[Task objective]:
Retype every entry below without any change.
Start of Supplied material
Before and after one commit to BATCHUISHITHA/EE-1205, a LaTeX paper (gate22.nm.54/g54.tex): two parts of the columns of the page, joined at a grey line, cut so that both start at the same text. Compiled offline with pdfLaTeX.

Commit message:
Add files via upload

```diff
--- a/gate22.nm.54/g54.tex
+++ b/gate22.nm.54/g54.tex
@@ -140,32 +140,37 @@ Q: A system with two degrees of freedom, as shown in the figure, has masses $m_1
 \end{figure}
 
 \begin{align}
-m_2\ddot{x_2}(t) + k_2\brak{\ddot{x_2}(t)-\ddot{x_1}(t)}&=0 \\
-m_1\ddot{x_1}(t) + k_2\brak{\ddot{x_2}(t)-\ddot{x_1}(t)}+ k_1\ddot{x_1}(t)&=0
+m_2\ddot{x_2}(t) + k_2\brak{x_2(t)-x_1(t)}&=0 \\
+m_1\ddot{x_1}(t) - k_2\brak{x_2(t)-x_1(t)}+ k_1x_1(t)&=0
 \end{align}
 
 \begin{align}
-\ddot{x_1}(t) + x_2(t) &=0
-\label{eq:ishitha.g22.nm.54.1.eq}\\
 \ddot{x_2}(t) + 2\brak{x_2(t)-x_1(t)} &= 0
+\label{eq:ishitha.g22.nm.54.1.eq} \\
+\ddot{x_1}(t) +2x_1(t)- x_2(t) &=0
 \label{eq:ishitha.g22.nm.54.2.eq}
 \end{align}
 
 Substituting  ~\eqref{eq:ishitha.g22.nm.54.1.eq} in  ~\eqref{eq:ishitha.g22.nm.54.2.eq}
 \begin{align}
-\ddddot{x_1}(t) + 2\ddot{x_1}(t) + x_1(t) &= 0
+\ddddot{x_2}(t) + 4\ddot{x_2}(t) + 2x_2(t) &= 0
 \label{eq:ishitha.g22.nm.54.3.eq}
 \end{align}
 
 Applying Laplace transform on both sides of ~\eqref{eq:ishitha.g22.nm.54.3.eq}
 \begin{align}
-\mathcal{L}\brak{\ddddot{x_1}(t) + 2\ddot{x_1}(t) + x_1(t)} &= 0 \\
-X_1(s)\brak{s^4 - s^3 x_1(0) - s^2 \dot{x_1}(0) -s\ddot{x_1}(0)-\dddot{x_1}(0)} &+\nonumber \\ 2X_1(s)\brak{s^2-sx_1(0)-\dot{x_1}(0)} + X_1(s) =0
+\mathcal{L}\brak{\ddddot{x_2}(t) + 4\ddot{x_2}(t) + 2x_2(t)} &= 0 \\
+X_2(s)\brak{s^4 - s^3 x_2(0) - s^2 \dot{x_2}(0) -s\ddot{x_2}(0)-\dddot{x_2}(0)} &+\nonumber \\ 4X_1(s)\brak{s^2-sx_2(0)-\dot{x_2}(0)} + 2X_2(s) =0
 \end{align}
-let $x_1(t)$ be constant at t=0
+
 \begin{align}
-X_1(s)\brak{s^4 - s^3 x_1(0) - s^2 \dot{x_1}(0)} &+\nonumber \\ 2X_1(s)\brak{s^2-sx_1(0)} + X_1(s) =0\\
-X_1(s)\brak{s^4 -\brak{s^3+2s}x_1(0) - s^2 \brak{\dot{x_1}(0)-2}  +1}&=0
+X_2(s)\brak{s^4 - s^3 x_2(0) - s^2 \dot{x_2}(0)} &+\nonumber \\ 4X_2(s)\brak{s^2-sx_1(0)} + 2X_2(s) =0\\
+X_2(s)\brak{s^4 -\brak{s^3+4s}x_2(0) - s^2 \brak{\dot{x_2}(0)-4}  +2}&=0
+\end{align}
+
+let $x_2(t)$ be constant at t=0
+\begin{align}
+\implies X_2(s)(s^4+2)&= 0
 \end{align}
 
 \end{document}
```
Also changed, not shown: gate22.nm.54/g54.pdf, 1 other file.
End of Supplied material
[Answer space]:
Before and after one commit to BATCHUISHITHA/EE-1205, a LaTeX paper (gate22.nm.54/g54.tex): two parts of the columns of the page, joined at a grey line, cut so that both start at the same text. Compiled offline with pdfLaTeX.

Commit message:
Add files via upload

```diff
--- a/gate22.nm.54/g54.tex
+++ b/gate22.nm.54/g54.tex
@@ -140,32 +140,37 @@ Q: A system with two degrees of freedom, as shown in the figure, has masses $m_1
 \end{figure}
 
 \begin{align}
-m_2\ddot{x_2}(t) + k_2\brak{\ddot{x_2}(t)-\ddot{x_1}(t)}&=0 \\
-m_1\ddot{x_1}(t) + k_2\brak{\ddot{x_2}(t)-\ddot{x_1}(t)}+ k_1\ddot{x_1}(t)&=0
+m_2\ddot{x_2}(t) + k_2\brak{x_2(t)-x_1(t)}&=0 \\
+m_1\ddot{x_1}(t) - k_2\brak{x_2(t)-x_1(t)}+ k_1x_1(t)&=0
 \end{align}
 
 \begin{align}
-\ddot{x_1}(t) + x_2(t) &=0
-\label{eq:ishitha.g22.nm.54.1.eq}\\
 \ddot{x_2}(t) + 2\brak{x_2(t)-x_1(t)} &= 0
+\label{eq:ishitha.g22.nm.54.1.eq} \\
+\ddot{x_1}(t) +2x_1(t)- x_2(t) &=0
 \label{eq:ishitha.g22.nm.54.2.eq}
 \end{align}
 
 Substituting  ~\eqref{eq:ishitha.g22.nm.54.1.eq} in  ~\eqref{eq:ishitha.g22.nm.54.2.eq}
 \begin{align}
-\ddddot{x_1}(t) + 2\ddot{x_1}(t) + x_1(t) &= 0
+\ddddot{x_2}(t) + 4\ddot{x_2}(t) + 2x_2(t) &= 0
 \label{eq:ishitha.g22.nm.54.3.eq}
 \end{align}
 
 Applying Laplace transform on both sides of ~\eqref{eq:ishitha.g22.nm.54.3.eq}
 \begin{align}
-\mathcal{L}\brak{\ddddot{x_1}(t) + 2\ddot{x_1}(t) + x_1(t)} &= 0 \\
-X_1(s)\brak{s^4 - s^3 x_1(0) - s^2 \dot{x_1}(0) -s\ddot{x_1}(0)-\dddot{x_1}(0)} &+\nonumber \\ 2X_1(s)\brak{s^2-sx_1(0)-\dot{x_1}(0)} + X_1(s) =0
+\mathcal{L}\brak{\ddddot{x_2}(t) + 4\ddot{x_2}(t) + 2x_2(t)} &= 0 \\
+X_2(s)\brak{s^4 - s^3 x_2(0) - s^2 \dot{x_2}(0) -s\ddot{x_2}(0)-\dddot{x_2}(0)} &+\nonumber \\ 4X_1(s)\brak{s^2-sx_2(0)-\dot{x_2}(0)} + 2X_2(s) =0
 \end{align}
-let $x_1(t)$ be constant at t=0
+
 \begin{align}
-X_1(s)\brak{s^4 - s^3 x_1(0) - s^2 \dot{x_1}(0)} &+\nonumber \\ 2X_1(s)\brak{s^2-sx_1(0)} + X_1(s) =0\\
-X_1(s)\brak{s^4 -\brak{s^3+2s}x_1(0) - s^2 \brak{\dot{x_1}(0)-2}  +1}&=0
+X_2(s)\brak{s^4 - s^3 x_2(0) - s^2 \dot{x_2}(0)} &+\nonumber \\ 4X_2(s)\brak{s^2-sx_1(0)} + 2X_2(s) =0\\
+X_2(s)\brak{s^4 -\brak{s^3+4s}x_2(0) - s^2 \brak{\dot{x_2}(0)-4}  +2}&=0
+\end{align}
+
+let $x_2(t)$ be constant at t=0
+\begin{align}
+\implies X_2(s)(s^4+2)&= 0
 \end{align}
 
 \end{document}
```
Also changed, not shown: gate22.nm.54/g54.pdf, 1 other file.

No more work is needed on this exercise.